|Conservation status||Declined as a breeding bird in much of eastern United States with cutting of forests; nests mainly in mature forest, not young second growth. Still common locally in north and west.|
|Habitat||Woodlands, groves, shade trees. Breeds in mature forest, either coniferous or deciduous, with many large trees, ranging from mountain pine woods to lowland swamp forest. In migration, may be found in any habitat with at least a few good-sized trees, even suburbs or city parks.|
Does almost all foraging on trunk and limbs of trees, climbing slowly with tail braced against surface, examining bark visually and probing in crevices. Occasionally forages on ground or snow.
5-6, sometimes 4-8. Whitish, dotted with reddish brown. Incubation is by female, about 14-17 days. Male may feed female during incubation. Young: Both parents bring food for nestlings. Young leave nest about 13-16 days after hatching.
Both parents bring food for nestlings. Young leave nest about 13-16 days after hatching.
Mostly insects. Feeds on a wide variety of insects, especially insect eggs and pupae hidden in bark; also weevils and other beetles, true bugs, leafhoppers, scale insects, aphids, caterpillars, ants, and many others. Also feeds on spiders and pseudoscorpions. Eats some seeds, and will feed on suet or peanut-butter mixtures.
Male defends nesting territory by singing. In courtship, male may perform rapid twisting flight among trees; may pursue female in the air and around tree trunks. Nest: Usual nest site is behind a large strip of bark still attached to a tree; occasionally in cavity in tree. May be at any height from very low to 50' or more above ground. In typical sites, nest is a shallow half-cup, closely fitting the available space behind the bark slab.

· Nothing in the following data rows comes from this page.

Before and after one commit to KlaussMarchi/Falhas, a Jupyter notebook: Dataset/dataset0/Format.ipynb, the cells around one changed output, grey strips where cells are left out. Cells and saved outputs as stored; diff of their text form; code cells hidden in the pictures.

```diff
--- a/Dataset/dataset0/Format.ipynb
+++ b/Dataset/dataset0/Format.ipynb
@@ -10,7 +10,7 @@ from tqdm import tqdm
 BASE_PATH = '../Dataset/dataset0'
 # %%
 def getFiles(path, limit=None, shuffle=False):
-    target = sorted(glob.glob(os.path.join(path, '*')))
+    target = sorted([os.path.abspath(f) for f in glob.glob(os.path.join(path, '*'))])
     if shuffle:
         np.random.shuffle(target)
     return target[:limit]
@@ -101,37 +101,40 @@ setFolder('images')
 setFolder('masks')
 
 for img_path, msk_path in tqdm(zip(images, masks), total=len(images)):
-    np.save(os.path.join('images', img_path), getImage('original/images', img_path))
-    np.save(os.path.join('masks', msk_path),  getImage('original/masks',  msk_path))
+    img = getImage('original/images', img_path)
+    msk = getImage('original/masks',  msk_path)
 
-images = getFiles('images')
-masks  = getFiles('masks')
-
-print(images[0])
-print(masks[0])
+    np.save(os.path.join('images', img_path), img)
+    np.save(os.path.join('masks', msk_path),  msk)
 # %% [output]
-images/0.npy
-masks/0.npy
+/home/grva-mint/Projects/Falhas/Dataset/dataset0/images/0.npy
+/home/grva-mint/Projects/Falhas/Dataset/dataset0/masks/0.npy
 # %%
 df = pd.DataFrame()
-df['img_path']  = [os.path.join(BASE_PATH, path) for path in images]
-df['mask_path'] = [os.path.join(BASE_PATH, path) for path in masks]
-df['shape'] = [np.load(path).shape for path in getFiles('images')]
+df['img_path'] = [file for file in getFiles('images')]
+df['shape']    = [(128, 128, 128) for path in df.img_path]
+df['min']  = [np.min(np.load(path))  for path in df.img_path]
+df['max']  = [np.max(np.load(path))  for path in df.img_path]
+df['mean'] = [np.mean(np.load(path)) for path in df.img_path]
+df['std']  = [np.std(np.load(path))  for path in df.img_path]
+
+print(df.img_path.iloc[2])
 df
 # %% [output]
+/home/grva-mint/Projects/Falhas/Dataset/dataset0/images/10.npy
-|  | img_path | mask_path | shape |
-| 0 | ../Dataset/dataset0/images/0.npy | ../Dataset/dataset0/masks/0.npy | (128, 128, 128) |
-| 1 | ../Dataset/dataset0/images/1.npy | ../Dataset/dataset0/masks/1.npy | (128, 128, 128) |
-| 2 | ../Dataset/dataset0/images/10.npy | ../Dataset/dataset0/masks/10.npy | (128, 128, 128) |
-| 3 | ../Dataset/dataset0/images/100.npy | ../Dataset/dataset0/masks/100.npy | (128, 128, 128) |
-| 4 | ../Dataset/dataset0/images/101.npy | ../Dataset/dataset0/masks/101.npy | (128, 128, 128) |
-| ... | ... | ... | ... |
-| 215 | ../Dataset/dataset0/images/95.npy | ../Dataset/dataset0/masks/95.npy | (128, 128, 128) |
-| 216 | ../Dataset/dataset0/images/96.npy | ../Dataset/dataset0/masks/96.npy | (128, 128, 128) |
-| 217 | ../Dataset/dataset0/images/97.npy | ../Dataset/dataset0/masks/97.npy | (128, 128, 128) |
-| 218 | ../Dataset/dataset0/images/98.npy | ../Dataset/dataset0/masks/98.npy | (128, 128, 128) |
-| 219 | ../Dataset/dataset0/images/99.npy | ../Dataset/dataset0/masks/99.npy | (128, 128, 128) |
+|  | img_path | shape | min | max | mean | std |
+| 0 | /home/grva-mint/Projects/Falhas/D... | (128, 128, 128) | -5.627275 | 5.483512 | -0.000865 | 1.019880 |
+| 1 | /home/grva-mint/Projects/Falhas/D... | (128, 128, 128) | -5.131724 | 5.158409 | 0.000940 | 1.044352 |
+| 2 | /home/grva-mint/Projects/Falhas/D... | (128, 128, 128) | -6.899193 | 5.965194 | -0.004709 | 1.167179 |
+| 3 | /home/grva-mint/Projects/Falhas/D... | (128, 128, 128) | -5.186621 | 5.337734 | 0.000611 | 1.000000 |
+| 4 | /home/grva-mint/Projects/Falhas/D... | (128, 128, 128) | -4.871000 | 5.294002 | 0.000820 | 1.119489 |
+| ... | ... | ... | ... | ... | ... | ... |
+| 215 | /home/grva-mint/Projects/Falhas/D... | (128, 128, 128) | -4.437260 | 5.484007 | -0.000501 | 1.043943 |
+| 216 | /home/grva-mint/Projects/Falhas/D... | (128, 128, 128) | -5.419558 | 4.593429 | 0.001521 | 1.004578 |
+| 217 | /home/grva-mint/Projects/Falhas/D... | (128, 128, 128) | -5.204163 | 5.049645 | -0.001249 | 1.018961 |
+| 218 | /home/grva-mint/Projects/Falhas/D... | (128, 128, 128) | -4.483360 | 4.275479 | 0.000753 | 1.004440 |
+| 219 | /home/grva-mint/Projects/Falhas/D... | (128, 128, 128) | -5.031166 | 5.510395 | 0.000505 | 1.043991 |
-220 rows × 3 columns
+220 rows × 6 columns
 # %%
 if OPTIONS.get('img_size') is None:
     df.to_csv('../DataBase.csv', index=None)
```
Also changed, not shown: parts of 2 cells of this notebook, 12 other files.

Nest (built by female, with male bringing some material) is made of twigs, bark strips, moss, leaves, lined with finer materials.
Illustration © David Allen Sibley.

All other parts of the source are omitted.